Second Law of Thermodynamics

Key Questions

  • Answer:

    The second law of Thermodynamics (along with the Clausius' inequality) asserts the principle of increase of Entropy.

    Putting it in simple words, Entropy of an isolated system cannot decrease : well it's always on an increase.

    Put it the other way, the universe evolves in such a manner that the total entropy of the universe always increases.


    The second law of thermodynamics, assigns directionality to natural processes.

    Why does a fruit ripe ? What causes a spontaneous chemical reaction to take place ? Why do we age ?

    All these processes happen because there is some increase of entropy associated with these. Whereas, reverse processes (such as we don't get younger) do not take place naturally.
    All of these have a directionality associated with them.

    Such a directionality of all natural processes is asserted by the second law in terms of entropy.

  • Answer:

    There are various statements associated with the second law of thermodynamics. All of them being logically equivalent. The most logical statement is the one involving entropy increase.

    So, let me introduce the other equivalent statements of the same law.

    Kelvin-Planck's statement -

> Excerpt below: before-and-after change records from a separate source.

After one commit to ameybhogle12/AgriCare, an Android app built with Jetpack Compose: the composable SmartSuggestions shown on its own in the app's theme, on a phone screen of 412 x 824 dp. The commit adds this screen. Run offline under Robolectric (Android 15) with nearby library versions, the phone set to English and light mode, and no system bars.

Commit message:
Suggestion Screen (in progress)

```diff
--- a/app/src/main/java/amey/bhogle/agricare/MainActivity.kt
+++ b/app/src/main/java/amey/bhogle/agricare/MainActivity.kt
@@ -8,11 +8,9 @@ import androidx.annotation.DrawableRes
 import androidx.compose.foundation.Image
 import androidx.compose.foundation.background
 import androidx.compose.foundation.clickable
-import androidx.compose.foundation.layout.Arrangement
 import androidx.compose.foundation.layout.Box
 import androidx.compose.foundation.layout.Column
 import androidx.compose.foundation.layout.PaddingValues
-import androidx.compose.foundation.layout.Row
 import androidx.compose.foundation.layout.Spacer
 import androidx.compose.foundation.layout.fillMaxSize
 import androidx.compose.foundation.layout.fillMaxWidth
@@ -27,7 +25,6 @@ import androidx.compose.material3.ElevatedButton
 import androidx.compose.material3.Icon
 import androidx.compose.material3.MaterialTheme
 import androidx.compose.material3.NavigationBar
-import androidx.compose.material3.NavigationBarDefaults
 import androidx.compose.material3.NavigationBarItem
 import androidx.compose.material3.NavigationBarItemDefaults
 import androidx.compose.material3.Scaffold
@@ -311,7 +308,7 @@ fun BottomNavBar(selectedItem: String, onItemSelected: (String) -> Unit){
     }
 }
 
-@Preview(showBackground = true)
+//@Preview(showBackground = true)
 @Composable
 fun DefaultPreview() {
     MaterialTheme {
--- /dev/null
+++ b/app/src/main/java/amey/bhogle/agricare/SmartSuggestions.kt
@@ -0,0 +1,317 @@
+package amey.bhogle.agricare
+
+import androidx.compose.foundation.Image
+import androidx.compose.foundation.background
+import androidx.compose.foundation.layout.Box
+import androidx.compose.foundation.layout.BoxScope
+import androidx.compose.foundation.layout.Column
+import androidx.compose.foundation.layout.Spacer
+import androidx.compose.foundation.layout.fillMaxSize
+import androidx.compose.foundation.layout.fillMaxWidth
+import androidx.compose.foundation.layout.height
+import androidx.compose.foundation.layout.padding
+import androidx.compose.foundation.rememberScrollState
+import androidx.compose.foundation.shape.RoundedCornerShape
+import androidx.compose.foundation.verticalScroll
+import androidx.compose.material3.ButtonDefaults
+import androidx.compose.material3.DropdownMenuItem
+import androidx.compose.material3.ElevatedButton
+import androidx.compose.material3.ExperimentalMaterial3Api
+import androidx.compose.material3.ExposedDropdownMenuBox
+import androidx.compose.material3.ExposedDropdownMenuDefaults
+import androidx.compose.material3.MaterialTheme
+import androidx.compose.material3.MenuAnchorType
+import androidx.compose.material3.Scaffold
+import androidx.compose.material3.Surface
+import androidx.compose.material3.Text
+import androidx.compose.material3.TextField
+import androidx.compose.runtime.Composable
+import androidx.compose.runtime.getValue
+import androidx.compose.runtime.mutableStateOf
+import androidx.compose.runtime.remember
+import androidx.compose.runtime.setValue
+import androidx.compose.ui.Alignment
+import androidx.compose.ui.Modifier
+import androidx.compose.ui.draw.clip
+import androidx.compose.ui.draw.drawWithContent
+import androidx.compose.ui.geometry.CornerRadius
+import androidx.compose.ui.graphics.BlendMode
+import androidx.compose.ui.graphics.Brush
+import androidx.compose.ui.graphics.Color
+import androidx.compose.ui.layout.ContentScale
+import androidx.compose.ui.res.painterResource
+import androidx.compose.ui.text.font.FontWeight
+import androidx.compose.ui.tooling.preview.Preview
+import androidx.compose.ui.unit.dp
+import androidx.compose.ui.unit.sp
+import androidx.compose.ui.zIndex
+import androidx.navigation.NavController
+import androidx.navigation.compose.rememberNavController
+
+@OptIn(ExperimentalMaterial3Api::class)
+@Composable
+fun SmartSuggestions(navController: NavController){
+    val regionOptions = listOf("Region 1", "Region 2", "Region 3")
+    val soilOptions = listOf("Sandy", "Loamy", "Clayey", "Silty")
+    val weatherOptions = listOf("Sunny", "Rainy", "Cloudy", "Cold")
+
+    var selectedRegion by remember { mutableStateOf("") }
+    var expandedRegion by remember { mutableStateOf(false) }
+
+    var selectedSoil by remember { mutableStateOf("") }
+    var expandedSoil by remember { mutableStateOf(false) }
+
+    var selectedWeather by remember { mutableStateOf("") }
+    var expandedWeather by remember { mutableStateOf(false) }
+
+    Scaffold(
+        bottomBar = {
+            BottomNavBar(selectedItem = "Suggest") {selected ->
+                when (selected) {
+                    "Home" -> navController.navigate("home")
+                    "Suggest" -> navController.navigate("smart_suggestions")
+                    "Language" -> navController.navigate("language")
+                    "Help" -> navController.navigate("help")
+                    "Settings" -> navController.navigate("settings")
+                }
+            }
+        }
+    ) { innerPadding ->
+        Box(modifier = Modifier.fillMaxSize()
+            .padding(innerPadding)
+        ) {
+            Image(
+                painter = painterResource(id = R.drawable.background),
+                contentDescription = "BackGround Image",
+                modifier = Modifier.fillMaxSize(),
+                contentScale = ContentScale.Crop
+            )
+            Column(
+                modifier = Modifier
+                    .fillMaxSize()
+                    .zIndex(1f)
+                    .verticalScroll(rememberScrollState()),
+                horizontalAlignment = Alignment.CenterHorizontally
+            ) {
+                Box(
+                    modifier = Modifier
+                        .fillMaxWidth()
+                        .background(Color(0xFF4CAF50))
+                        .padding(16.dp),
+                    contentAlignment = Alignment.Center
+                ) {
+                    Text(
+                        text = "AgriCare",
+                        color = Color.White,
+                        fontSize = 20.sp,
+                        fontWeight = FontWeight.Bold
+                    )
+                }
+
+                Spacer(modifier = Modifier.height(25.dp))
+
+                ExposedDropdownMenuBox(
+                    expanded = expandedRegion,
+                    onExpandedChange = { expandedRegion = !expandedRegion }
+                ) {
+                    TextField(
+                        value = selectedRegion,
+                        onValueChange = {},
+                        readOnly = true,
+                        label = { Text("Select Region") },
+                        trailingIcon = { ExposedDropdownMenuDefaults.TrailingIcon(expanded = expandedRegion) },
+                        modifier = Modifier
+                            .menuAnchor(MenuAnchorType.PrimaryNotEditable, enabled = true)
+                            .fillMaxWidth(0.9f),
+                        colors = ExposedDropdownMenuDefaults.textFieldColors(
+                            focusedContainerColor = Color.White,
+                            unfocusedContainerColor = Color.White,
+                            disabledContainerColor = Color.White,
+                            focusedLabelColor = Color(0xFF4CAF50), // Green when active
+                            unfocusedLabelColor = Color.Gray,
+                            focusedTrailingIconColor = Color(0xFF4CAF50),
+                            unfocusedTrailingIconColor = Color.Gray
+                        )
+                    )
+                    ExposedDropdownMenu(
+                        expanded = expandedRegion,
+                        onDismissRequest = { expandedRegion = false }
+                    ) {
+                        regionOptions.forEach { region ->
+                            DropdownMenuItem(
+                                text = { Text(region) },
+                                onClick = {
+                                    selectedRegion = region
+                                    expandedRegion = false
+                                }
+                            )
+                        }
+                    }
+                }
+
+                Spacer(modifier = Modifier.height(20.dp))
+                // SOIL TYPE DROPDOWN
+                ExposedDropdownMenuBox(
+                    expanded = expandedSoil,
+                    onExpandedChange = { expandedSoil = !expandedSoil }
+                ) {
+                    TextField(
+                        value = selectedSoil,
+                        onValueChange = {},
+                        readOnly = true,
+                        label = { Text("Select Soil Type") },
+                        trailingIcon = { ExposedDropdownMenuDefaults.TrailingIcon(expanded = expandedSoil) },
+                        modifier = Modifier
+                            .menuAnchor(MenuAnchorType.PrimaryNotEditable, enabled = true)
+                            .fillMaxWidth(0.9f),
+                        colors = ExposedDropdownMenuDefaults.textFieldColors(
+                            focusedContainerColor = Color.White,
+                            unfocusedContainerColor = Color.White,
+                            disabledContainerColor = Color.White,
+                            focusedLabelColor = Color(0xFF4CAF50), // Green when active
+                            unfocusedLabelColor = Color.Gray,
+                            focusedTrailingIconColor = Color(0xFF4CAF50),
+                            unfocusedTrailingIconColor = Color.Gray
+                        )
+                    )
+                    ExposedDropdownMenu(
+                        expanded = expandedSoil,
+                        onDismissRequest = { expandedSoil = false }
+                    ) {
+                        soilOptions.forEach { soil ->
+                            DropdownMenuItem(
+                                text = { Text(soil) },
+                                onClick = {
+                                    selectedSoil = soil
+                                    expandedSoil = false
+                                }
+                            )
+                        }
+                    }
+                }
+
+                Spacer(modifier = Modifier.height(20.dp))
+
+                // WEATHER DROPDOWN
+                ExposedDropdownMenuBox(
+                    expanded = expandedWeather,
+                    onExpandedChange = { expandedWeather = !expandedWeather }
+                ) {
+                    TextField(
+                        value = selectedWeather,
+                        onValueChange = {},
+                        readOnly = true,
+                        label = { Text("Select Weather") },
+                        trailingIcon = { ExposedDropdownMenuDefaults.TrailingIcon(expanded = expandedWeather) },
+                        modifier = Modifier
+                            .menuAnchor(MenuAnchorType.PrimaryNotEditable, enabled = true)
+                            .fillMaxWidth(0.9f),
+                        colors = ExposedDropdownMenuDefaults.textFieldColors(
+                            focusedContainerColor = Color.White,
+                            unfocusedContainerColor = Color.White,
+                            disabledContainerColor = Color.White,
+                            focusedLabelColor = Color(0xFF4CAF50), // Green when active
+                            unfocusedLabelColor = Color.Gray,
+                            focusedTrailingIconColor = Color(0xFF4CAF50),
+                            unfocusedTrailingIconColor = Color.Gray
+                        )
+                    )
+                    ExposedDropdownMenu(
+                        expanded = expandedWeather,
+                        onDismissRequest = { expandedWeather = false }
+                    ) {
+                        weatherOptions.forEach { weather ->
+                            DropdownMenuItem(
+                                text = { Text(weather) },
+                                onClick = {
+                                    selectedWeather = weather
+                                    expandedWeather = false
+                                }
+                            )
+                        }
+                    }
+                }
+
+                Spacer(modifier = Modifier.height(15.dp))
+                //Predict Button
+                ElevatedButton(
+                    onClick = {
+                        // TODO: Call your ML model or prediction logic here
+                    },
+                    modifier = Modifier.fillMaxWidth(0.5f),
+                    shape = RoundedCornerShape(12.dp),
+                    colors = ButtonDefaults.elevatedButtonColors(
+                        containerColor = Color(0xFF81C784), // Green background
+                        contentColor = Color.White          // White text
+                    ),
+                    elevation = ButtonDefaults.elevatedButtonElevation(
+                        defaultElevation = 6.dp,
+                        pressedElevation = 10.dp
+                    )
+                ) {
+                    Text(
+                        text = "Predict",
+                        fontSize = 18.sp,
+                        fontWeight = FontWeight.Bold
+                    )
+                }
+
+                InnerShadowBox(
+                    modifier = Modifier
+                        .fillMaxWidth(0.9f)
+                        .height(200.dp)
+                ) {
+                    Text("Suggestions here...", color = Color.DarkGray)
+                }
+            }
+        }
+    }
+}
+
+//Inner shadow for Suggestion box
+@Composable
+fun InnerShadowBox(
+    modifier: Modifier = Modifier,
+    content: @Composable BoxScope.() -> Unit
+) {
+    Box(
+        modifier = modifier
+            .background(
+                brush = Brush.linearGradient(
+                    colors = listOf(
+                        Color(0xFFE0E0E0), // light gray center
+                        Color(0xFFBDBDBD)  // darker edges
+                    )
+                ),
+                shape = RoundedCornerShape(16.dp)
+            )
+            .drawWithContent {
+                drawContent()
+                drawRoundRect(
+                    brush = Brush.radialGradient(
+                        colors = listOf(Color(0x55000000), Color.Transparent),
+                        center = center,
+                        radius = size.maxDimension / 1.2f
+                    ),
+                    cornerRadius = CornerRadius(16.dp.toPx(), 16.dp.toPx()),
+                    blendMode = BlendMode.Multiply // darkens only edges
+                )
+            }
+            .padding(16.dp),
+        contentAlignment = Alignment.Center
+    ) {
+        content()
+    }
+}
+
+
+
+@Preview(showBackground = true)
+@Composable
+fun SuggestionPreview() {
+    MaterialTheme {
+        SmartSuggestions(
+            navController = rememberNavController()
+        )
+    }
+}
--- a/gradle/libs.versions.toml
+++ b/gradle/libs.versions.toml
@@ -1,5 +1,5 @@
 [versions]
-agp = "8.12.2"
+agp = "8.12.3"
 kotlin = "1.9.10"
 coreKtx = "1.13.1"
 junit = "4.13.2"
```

    No cyclic process is possible whose sole result is the complete conversion of heat into an equivalent amount of work.

    Clausius' statement -

    No cyclic process is possible whose sole effect would be the transfer of heat from a colder body to a hotter body.


    All irreversible (natural and spontaneous) processes are characterized by the fact that entropy always increases in such processes.

    And the second law of thermodynamics logically means that entropy always tends to increase.

    A physical system shall always proceed to a state of maximum entropy.

    In other words, second law specifies the direction of evolution of a natural process.

    Natural systems always have a tendency to maximise their entropy.

    And that's what the second law is all about.

    Consider for example, the transfer of heat from one body to another in contact due to the temperature difference.
    Heat always flows from a hotter body to a colder one spontaneously. But, no one has ever observed spontaneous transfer of heat from a colder body to a hotter body.

    Even though such phenomenon are permissible by the first law, such processes never occur naturally. That's the essence of the second law.

    Heat is transferred from a hotter body to a colder body because it is accompanied by entropy increase but, the converse never occurs because as such the entropy of the system is required to decrease.

    That's what the Clausius' statement is all about.

    It may be proved that all statements of the second law are completely equivalent and revolves around the same central concept of entropy increase.

    It may be noted that, the transfer of heat from a colder body to a hotter body is possible (as in a refrigerator or an air conditioner). Second law states that such a process is however not spontaneous and natural. In order for such a process to take place, external work is required.